Web interface edit records
^^^^^^^^

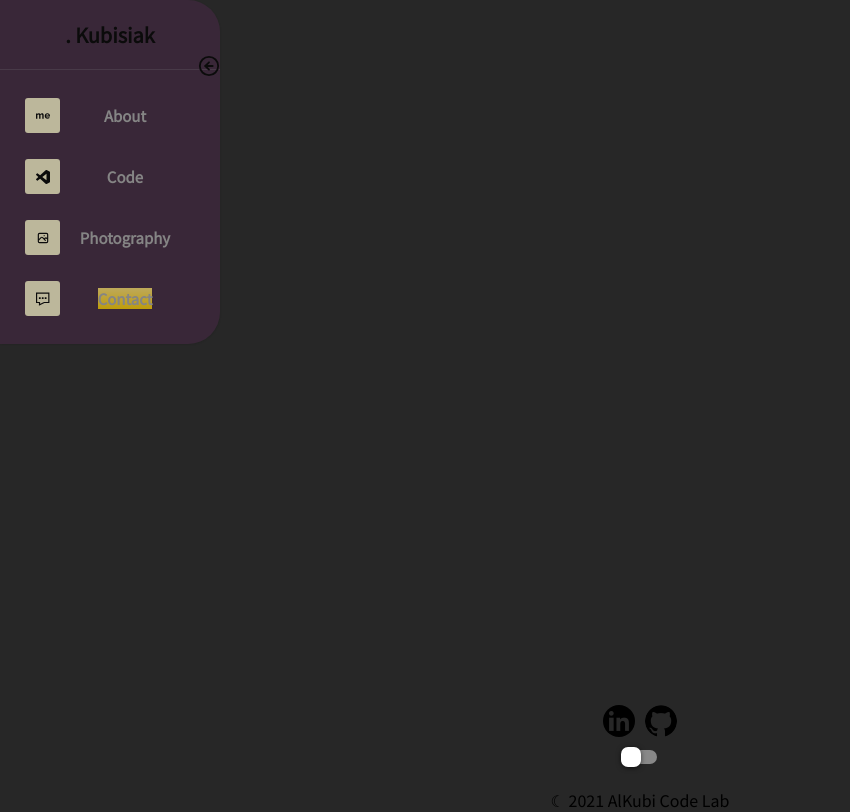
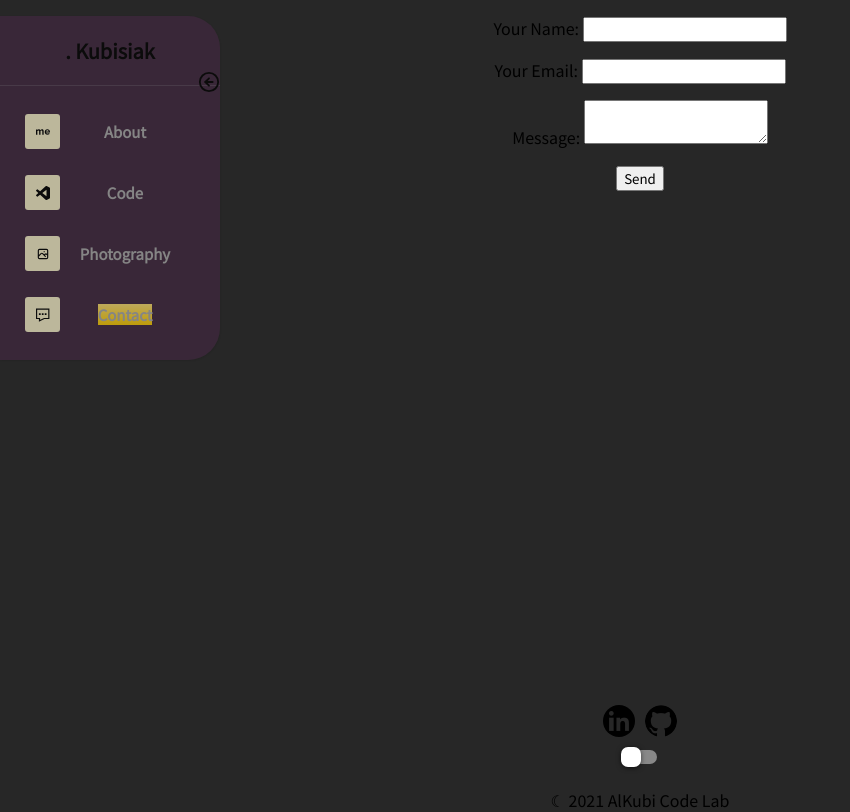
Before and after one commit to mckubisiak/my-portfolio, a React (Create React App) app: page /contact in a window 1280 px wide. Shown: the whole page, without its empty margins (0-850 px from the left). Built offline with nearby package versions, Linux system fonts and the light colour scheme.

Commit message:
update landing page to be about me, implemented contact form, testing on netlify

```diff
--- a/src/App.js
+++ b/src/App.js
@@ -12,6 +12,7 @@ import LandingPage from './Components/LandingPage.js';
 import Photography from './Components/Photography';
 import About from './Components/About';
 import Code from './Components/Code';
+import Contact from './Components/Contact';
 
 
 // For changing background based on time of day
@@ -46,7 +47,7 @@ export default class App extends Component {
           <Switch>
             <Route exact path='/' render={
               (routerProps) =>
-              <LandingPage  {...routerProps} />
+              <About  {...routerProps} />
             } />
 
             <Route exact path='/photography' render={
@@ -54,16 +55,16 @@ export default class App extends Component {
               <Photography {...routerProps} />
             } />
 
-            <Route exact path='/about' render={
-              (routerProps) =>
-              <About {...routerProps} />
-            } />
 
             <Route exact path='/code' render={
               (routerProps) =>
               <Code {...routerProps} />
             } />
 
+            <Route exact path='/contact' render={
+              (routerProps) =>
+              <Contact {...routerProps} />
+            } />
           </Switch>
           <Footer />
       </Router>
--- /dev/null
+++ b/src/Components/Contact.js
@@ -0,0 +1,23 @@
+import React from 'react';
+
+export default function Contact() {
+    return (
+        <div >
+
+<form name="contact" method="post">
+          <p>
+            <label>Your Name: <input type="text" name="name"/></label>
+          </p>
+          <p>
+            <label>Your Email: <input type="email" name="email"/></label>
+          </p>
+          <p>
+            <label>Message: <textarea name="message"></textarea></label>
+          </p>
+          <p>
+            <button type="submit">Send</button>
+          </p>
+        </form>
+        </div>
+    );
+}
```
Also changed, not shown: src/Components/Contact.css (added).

^^^^^^^^

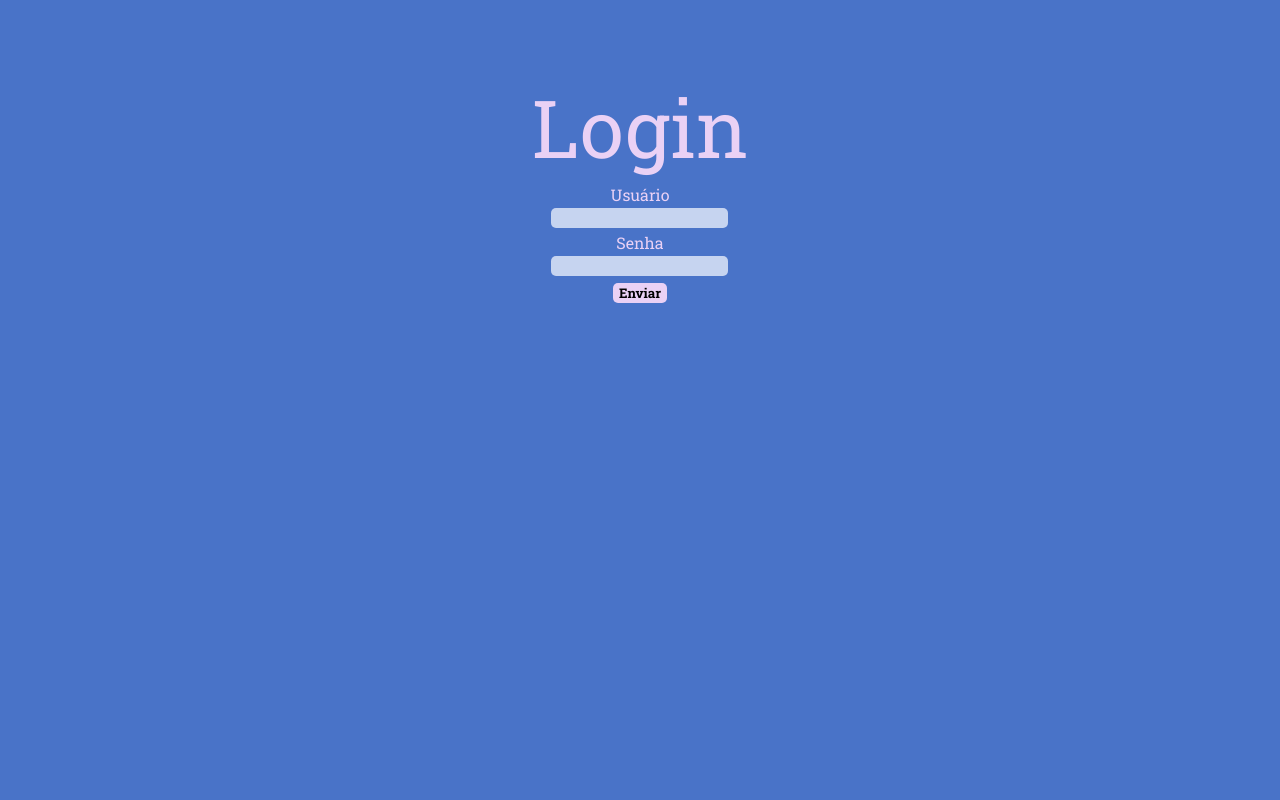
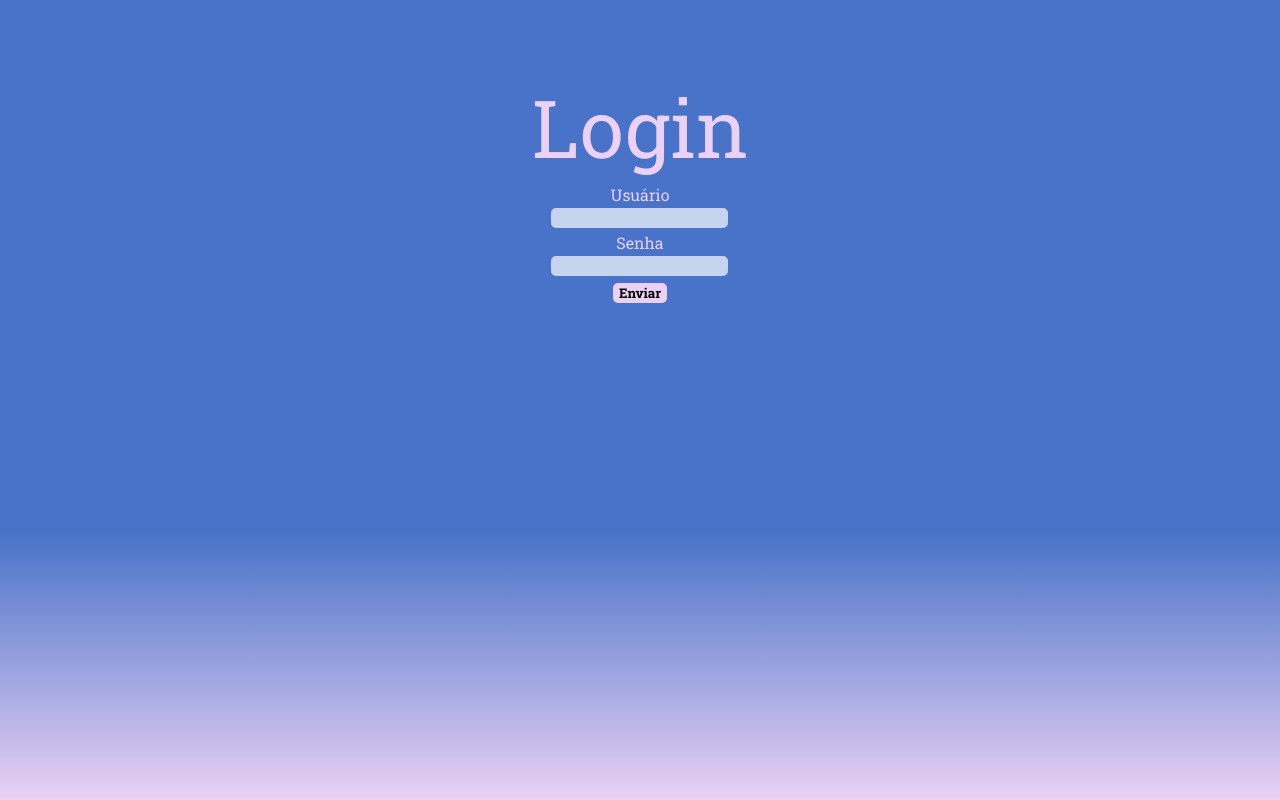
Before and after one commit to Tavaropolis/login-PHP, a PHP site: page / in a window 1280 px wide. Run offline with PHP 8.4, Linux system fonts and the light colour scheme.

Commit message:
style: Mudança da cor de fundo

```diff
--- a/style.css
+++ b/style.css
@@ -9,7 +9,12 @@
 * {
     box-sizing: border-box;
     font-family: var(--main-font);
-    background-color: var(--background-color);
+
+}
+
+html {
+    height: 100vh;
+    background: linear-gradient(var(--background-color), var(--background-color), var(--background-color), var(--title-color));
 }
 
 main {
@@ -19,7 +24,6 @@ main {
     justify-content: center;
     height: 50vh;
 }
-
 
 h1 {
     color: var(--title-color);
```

^^^^^^^^

What the task requires: Looking at the records above, work out how many lines include the word "render", then give that number by itself.

Answer to this task: 5